TASK INSTRUCTIONS -
Work through the lines below and count those holding "mesma"; reply with the number only.

Stored data entries -
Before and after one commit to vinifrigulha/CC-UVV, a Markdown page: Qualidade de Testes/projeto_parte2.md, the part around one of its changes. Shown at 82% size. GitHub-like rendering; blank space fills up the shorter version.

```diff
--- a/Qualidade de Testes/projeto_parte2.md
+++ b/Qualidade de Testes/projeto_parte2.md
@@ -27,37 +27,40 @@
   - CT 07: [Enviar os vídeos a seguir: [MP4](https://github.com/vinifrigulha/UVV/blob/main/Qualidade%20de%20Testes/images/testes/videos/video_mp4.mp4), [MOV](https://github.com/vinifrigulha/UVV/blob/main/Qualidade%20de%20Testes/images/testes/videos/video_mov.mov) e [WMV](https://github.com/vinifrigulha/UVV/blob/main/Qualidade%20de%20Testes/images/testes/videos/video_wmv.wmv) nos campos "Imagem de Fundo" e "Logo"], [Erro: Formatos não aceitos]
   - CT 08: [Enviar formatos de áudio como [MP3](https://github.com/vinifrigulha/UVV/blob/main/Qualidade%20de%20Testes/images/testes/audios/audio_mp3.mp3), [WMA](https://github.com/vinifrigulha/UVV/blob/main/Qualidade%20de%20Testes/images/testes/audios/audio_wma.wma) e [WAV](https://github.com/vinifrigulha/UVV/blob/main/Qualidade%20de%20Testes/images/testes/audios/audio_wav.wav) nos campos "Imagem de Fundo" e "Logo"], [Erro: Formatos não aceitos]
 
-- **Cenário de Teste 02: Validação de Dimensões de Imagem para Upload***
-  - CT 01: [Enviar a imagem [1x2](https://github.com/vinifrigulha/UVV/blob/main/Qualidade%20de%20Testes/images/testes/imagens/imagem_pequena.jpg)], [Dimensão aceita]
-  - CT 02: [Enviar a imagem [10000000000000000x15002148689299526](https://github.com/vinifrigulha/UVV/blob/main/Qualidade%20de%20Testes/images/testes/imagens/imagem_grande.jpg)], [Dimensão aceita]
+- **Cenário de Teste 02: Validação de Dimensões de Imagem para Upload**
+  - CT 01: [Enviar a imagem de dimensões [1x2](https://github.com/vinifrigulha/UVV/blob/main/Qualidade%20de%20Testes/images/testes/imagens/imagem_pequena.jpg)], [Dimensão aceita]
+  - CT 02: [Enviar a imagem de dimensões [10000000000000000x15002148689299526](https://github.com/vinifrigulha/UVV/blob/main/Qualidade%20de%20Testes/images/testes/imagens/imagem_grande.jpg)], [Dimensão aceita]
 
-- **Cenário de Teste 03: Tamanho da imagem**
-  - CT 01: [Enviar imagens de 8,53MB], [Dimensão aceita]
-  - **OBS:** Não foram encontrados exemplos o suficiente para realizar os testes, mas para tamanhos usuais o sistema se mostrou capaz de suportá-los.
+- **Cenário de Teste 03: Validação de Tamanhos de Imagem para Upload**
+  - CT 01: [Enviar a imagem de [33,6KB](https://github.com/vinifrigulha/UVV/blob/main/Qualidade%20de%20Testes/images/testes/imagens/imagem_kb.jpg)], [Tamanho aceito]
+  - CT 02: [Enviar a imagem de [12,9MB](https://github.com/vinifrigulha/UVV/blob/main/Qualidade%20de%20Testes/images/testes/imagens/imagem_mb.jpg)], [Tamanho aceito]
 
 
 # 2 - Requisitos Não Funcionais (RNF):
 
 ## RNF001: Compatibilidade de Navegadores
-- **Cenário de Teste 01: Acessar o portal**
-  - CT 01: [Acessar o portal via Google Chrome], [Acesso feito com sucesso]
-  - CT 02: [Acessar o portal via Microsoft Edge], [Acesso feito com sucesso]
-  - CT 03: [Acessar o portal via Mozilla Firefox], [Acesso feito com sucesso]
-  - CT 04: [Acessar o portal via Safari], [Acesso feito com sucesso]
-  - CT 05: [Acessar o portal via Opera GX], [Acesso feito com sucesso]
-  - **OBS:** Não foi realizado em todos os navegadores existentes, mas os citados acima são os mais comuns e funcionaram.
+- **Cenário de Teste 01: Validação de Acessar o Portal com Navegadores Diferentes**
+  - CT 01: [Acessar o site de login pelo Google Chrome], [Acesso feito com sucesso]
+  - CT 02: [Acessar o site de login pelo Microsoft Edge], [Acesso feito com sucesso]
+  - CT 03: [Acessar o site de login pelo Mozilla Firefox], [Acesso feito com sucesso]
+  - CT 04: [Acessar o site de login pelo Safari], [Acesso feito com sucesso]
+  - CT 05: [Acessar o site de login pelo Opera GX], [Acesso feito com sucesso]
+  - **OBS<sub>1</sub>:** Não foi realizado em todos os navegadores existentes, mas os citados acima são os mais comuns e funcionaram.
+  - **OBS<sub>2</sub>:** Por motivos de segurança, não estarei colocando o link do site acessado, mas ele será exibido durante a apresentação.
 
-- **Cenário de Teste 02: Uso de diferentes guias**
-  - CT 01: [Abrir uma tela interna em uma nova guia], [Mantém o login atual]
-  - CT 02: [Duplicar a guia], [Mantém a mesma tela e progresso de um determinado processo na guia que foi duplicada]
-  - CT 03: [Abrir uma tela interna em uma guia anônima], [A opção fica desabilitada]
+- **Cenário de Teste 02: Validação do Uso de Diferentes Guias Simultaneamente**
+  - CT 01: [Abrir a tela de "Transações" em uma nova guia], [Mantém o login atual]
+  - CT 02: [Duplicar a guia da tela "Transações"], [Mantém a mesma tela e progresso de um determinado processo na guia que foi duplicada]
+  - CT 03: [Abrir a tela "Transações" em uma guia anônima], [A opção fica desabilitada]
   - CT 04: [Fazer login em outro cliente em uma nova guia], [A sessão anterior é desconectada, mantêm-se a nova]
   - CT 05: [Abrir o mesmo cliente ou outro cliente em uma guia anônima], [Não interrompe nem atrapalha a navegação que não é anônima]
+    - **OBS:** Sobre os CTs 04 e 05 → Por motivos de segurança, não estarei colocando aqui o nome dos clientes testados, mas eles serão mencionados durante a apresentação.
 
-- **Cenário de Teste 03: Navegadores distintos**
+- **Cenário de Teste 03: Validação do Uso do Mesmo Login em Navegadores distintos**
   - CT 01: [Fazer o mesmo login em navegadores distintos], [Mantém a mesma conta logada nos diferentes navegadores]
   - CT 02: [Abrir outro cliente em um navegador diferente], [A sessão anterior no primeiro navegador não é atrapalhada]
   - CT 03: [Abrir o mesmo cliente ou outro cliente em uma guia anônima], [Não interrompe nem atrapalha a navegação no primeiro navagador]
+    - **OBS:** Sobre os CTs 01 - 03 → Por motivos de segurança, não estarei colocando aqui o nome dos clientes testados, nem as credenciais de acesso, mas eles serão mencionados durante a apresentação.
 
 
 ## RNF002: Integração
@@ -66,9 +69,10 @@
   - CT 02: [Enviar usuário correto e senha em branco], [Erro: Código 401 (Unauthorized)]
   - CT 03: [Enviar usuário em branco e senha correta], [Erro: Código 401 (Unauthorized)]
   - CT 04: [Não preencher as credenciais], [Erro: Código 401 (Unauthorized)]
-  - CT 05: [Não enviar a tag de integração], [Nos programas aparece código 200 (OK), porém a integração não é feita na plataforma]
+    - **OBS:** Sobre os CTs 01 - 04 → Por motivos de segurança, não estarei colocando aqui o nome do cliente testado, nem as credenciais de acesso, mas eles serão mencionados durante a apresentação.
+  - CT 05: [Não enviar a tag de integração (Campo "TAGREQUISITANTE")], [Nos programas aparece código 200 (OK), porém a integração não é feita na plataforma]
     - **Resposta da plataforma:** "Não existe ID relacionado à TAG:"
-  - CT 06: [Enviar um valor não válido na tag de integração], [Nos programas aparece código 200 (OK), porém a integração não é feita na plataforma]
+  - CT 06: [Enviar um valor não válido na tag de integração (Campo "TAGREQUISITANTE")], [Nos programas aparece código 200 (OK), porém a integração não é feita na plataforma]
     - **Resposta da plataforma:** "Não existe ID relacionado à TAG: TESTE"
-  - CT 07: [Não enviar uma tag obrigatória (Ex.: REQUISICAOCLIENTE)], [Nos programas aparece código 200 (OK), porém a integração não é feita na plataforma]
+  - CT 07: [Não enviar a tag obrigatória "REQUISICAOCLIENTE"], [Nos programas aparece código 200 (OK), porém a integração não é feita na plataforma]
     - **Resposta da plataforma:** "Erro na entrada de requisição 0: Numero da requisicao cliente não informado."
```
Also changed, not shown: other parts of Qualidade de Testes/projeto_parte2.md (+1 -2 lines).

TASK RESULT -
3